Tuesday, August 20, 2013


On a lark I took a trip to the Maine Botanical Gardens and upon arriving immediately became a member.  Most of the day was spent walking, admiring, and making mental notes of species I would like to include in my personal gardens at home.

I wandered through theme gardens, woodlands spaces, ventured along paths lined twisted evergreens, wild blueberries and a plethora of ferns.  A crow's rant was the only sound that split the quiet; it's message: 'there's a human afoot.' 

Making my way downhill I discovered a path, beyond the manicured lawns and pampered roses, that meandered over a small stone bridge and down through a conifer forest.  A ribbon of water appeared and disappeared from view through the trees. After a few minutes I came to the end of this particular path and stood on the shore of the Back River which is a tidal channel approx 5 miles long.  My understanding is that this river connects with the Sheepscot River which travels along the west side of Barter's Island

Standing and gazing across the multi-faceted waves of sparkling light, I was aware of a lone seagull bobbing along the shoreline edge looking for a meal.  We were both enjoying the quiet.  The air was fresh and light, mixed with the fragrances of pine and sea water, a perfect scene and a delightful scent, at least to me.

Up to my left I noticed a clearing surrounded by cathedral pines. Large rocks, along with places to sit and a few standing stones were visible; something rested in the center like a boulder.  Curious I made my way up the gentle slope and realized upon arriving that the centerpiece was in fact a huge partially polished stone basin filled with water; its mirrored surface silently reflected images from the forest canopy; the space spread over different levels of meditative nooks nestled into the sloping landscape.  I felt invited to sit undisturbed.

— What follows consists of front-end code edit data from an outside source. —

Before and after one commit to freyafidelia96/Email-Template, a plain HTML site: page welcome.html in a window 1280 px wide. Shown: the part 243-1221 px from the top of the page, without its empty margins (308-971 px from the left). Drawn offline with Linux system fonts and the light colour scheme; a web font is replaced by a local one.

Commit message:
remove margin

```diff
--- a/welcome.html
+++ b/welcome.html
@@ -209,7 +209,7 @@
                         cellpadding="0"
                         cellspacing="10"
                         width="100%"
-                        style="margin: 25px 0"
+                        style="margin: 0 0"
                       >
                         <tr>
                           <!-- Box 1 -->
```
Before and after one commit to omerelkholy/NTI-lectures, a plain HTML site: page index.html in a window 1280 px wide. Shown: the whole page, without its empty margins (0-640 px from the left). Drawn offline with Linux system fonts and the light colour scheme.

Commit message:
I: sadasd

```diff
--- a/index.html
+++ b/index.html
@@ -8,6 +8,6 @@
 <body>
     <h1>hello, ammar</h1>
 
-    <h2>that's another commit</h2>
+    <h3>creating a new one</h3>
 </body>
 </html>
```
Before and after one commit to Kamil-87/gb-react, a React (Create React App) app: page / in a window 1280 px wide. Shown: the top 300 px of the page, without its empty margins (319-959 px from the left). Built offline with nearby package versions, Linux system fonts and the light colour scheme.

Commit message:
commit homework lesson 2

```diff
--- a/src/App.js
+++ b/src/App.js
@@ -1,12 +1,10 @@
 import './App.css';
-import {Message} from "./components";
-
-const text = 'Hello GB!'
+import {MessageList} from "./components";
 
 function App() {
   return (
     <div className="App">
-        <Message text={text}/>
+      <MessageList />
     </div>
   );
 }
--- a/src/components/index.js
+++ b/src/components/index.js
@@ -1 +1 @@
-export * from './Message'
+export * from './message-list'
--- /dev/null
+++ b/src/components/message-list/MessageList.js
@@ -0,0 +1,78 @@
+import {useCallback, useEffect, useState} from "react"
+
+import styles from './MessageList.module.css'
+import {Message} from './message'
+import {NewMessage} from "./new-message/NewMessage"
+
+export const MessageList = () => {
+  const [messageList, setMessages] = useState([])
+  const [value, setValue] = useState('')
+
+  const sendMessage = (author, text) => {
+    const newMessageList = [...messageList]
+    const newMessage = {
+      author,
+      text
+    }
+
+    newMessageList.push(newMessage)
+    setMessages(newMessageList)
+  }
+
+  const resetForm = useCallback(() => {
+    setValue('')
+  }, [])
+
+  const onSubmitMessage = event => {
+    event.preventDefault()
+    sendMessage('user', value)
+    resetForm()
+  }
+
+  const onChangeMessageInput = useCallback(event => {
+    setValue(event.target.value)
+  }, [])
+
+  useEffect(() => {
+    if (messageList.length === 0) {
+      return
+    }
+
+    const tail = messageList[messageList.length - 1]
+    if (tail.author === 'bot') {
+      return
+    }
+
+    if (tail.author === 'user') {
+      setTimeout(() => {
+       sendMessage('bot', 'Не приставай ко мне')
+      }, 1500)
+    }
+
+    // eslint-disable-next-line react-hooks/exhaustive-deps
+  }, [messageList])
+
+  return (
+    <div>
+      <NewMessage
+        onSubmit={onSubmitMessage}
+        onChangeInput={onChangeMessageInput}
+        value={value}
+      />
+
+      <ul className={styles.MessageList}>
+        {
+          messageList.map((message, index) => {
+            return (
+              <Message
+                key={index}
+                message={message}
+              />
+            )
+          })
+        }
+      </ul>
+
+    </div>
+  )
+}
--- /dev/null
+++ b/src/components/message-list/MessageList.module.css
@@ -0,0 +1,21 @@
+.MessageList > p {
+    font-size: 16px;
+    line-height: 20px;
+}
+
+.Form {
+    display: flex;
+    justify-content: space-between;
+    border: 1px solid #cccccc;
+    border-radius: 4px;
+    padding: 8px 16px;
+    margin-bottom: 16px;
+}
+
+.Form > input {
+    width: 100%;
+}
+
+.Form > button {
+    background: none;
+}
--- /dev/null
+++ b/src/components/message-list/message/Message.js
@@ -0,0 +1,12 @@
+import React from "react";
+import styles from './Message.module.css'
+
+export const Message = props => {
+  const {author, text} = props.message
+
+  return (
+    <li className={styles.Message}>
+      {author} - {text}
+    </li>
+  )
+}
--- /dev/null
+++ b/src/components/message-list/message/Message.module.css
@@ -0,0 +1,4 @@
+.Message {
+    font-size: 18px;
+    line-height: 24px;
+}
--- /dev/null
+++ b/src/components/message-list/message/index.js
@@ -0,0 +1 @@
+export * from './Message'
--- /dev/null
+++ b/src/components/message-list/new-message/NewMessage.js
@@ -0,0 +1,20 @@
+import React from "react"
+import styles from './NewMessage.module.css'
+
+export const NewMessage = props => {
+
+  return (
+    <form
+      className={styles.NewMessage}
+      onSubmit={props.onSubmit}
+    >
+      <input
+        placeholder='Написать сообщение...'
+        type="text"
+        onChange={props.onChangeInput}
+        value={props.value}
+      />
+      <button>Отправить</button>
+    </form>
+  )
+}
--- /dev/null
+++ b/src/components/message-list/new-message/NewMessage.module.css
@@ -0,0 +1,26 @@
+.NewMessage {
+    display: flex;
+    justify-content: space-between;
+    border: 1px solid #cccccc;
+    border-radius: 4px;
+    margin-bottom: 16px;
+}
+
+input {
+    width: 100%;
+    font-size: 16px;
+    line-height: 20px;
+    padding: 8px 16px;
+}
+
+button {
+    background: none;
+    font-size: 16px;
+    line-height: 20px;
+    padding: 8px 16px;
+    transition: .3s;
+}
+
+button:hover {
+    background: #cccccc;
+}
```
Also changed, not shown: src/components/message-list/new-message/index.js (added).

The urge to remove my sandals upon entering the space was irresistible and I made my way quietly to one of the benches, sat, rested my hands in my lap and I closed my eyes.  Without any prompting my inner senses opened allowing the energy of the space to fill me. The atmosphere evoked surrender; the familiar 'opening of self' as one does in the presence of the Old Ones rested inside me.  Time passed; how much time didn't matter.   

Eventually I opened my eyes.  The feeling of reverence was palpable. I slowly stood and approached the basin. Looking across the surface of the water I allowed my gaze to penetrate the surface and rest on the bottom.  I imagined what it might feel like in another time or perhaps another place, to rest within the basin in the dead of night like this one, alone and naked, with only the pinprick of starlight reflected in the water around me, a warm summer breeze moving through the clearing, the river lapping a the shore below.  

Dipping my fingers into the tranquil pool I instinctively anointed my brow, my lips and heart.  The sensation I received was timeless.

Thursday, August 1, 2013

The Harvest Moon

The flame-red moon, the harvest moon,
Rolls along the hills, gently bouncing,
A vast balloon,
Till it takes off, and sinks upward
To lie on the bottom of the sky, like a gold doubloon.
The harvest moon has come,
Booming softly through heaven, like a bassoon.
And the earth replies all night, like a deep drum.

So people can't sleep,
So they go out where elms and oak trees keep
A kneeling vigil, in a religious hush.
The harvest moon has come!

And all the moonlit cows and all the sheep
Stare up at her petrified, while she swells
Filling heaven, as if red hot, and sailing
Closer and closer like the end of the world.

Till the gold fields of stiff wheat
Cry `We are ripe, reap us!' and the rivers
Sweat from the melting hills. 

Edward James "Ted" Hughes, OM (17 August 1930 – 28 October 1998) was an English poet and children's writer. Critics routinely rank him as one of the best poets of his generation. Hughes was British Poet Laureate from 1984 until his death.

Painting: Samuel Palmer (27 January 1805 – 24 May 1881) was a British landscape painter, etcher and printmaker. He was also a prolific writer. Palmer was a key figure in Romanticism in Britain and produced visionary pastoral paintings.